• _RECORDS FOR THIS EXERCISE_
*** Block opens ***

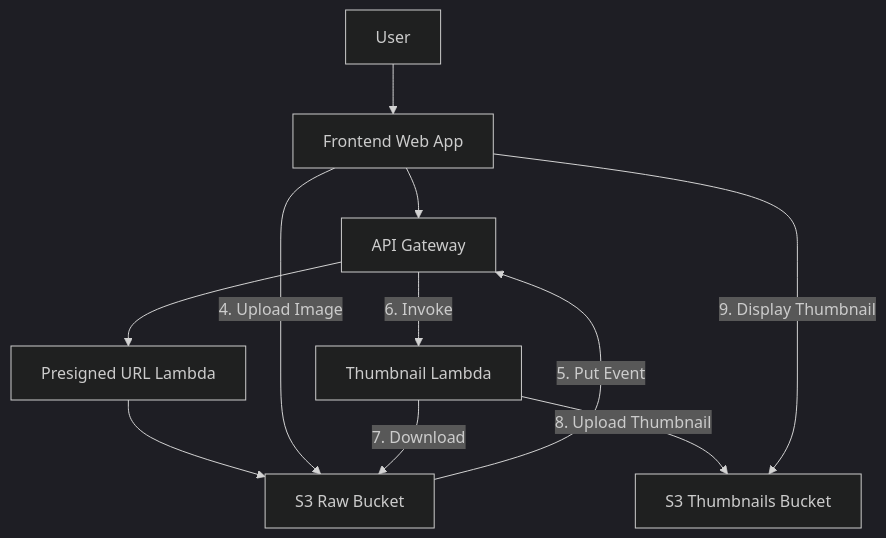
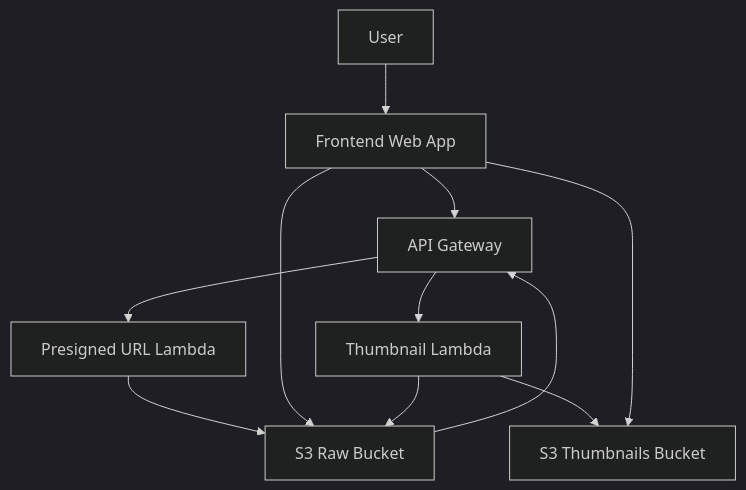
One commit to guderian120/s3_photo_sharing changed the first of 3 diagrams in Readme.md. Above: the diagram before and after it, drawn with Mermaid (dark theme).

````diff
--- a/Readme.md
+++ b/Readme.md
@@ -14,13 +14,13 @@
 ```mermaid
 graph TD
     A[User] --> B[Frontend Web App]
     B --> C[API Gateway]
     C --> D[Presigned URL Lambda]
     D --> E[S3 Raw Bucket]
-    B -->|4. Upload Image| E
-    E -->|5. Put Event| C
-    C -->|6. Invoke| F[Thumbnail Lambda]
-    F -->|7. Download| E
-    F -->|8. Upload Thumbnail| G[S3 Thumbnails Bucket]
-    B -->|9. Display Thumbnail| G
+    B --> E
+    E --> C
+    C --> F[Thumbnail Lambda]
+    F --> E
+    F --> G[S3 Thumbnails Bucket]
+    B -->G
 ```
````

*** Block closes ***

• _YOUR OBJECTIVE_
Your answer should be every line from the material above in which the word "Bucket" appears.

• _RESULT BELOW_
     D --> E[S3 Raw Bucket]
-    F -->|8. Upload Thumbnail| G[S3 Thumbnails Bucket]
+    F --> G[S3 Thumbnails Bucket]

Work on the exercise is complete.